And boy, does it feel good!
There is still a long way to go… dining room (also serving as office) is on the cards for September and this will be a major challenge. It is here that the piles reside. It is here that my filing goes awry. It is here that I spend most of my time… feeling lost.
I am confident now that I can do it. In clearing the boys’ room, the living room and the shed (more on that in a later post) we took four car loads to the dump, made three charity shop trips, filled the recycling to overflow, the bin to the top (2 weeks running) and left numerous articles on the pavement outside with a sign saying “help yourself” and they were gone.
I feel happy to get rid of things now. If it does not have a space, it does not have a place and I can let it go. I am sure I will face some difficult decisions as I sort through the next room, but I can see already that space is much more comforting than clutter. I have let go of my belief that a creative home is a cluttered home, and I can see that I will have the space to be more creative if I have space to think, room to breathe. I am aware also, that if this change in environment has had such a positive effect on the boys, it will also (and already has had) a positive effect on me. I will be more focussed. More productive.
The parts I have finished feel like a new home.
In making these changes to my living space, I am also making changes to my outlook. I feel worthy of this shiny new home. I feel ready for the challenges of working on my own business. I have started making lists of things I need to do and when and how I will do them, not just endless “to do someday when I get round to it” lists. I have a timetable; a plan.
For those of you who know me, this may sound a little unlikely, but I am determined. And part of my new mindset is being comfortable asking for help, so look out, I may be calling on you soon!
In the mean time, feel free to check in on me. Ask me how I’m doing… cheer me up or cheer me on. I promise to do the same in return.

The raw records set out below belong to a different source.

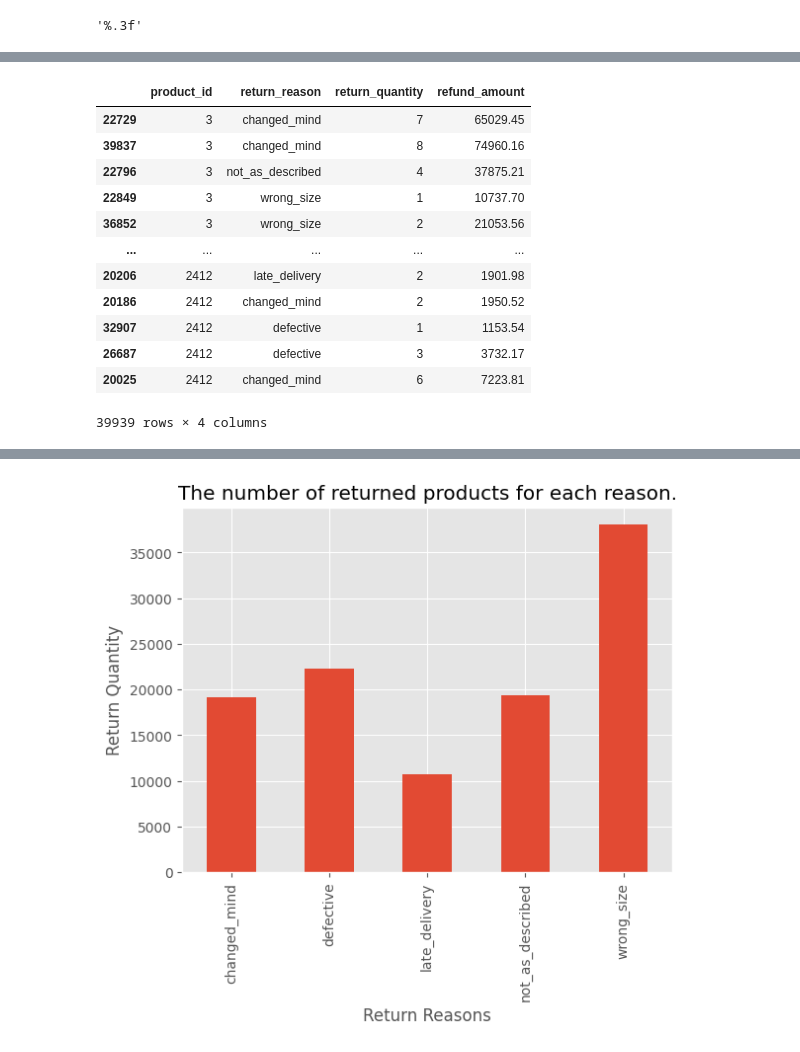
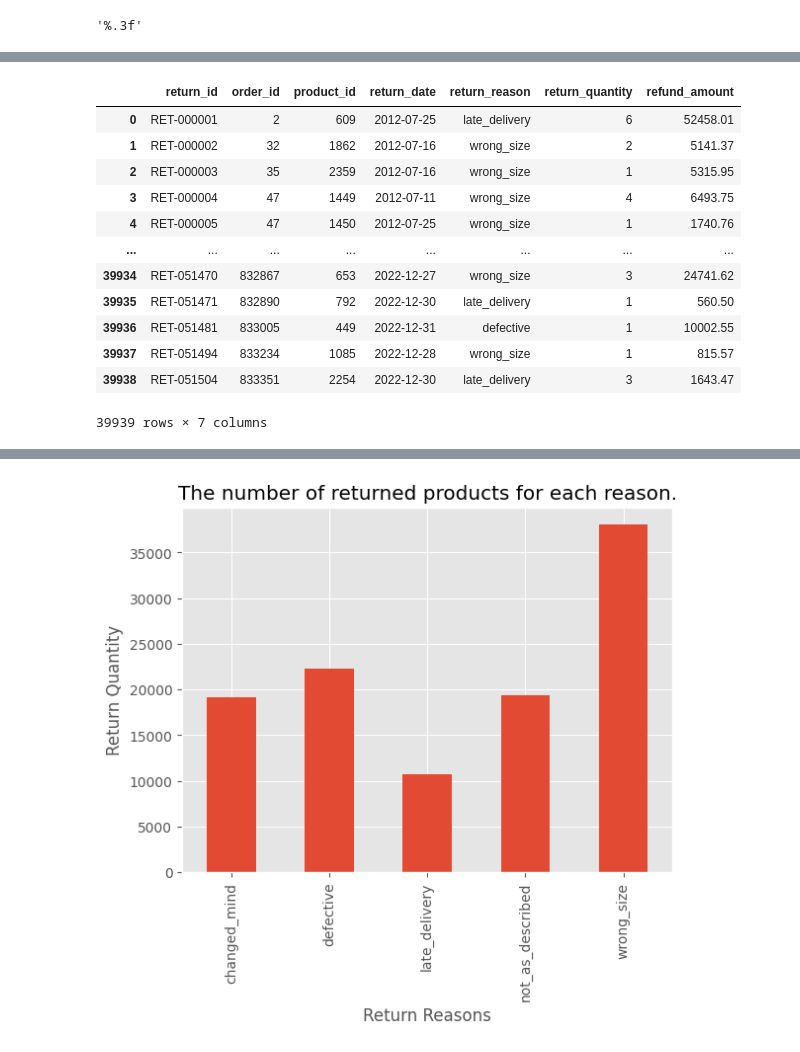
Before and after one commit to nqt-2/Datathon_Vin, a Jupyter notebook: notebook/Thai_EDA.ipynb, the cells around one changed output, grey strips where cells are left out. Saved outputs shown, nothing was run; the diff lists cells and outputs as text; code cells hidden in the pictures.

```diff
--- a/notebook/Thai_EDA.ipynb
+++ b/notebook/Thai_EDA.ipynb
@@ -29,17 +54,16 @@ order_items = pd.read_csv("../data/order_items.csv")
 # %%
-returns.head(10)
-returns.sort_values(by='product_id')
+returns.sort_values(by='order_id')
 # %% [output]
-|  | product_id | return_reason | return_quantity | refund_amount |
-| 22729 | 3 | changed_mind | 7 | 65029.45 |
-| 39837 | 3 | changed_mind | 8 | 74960.16 |
-| 22796 | 3 | not_as_described | 4 | 37875.21 |
-| 22849 | 3 | wrong_size | 1 | 10737.70 |
-| 36852 | 3 | wrong_size | 2 | 21053.56 |
-| ... | ... | ... | ... | ... |
-| 20206 | 2412 | late_delivery | 2 | 1901.98 |
-| 20186 | 2412 | changed_mind | 2 | 1950.52 |
-| 32907 | 2412 | defective | 1 | 1153.54 |
-| 26687 | 2412 | defective | 3 | 3732.17 |
-| 20025 | 2412 | changed_mind | 6 | 7223.81 |
+|  | return_id | order_id | product_id | return_date | return_reason | return_quantity | refund_amount |
+| 0 | RET-000001 | 2 | 609 | 2012-07-25 | late_delivery | 6 | 52458.01 |
+| 1 | RET-000002 | 32 | 1862 | 2012-07-16 | wrong_size | 2 | 5141.37 |
+| 2 | RET-000003 | 35 | 2359 | 2012-07-16 | wrong_size | 1 | 5315.95 |
+| 3 | RET-000004 | 47 | 1449 | 2012-07-11 | wrong_size | 4 | 6493.75 |
+| 4 | RET-000005 | 47 | 1450 | 2012-07-25 | wrong_size | 1 | 1740.76 |
+| ... | ... | ... | ... | ... | ... | ... | ... |
+| 39934 | RET-051470 | 832867 | 653 | 2022-12-27 | wrong_size | 3 | 24741.62 |
+| 39935 | RET-051471 | 832890 | 792 | 2022-12-30 | late_delivery | 1 | 560.50 |
+| 39936 | RET-051481 | 833005 | 449 | 2022-12-31 | defective | 1 | 10002.55 |
+| 39937 | RET-051494 | 833234 | 1085 | 2022-12-28 | wrong_size | 1 | 815.57 |
+| 39938 | RET-051504 | 833351 | 2254 | 2022-12-30 | late_delivery | 3 | 1643.47 |
-39939 rows × 4 columns
+39939 rows × 7 columns
```
Also changed, not shown: parts of 7 cells of this notebook, 2 other files.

And let me know what changes you are making too… what are you doing to create a more inspiring environment; a happier home?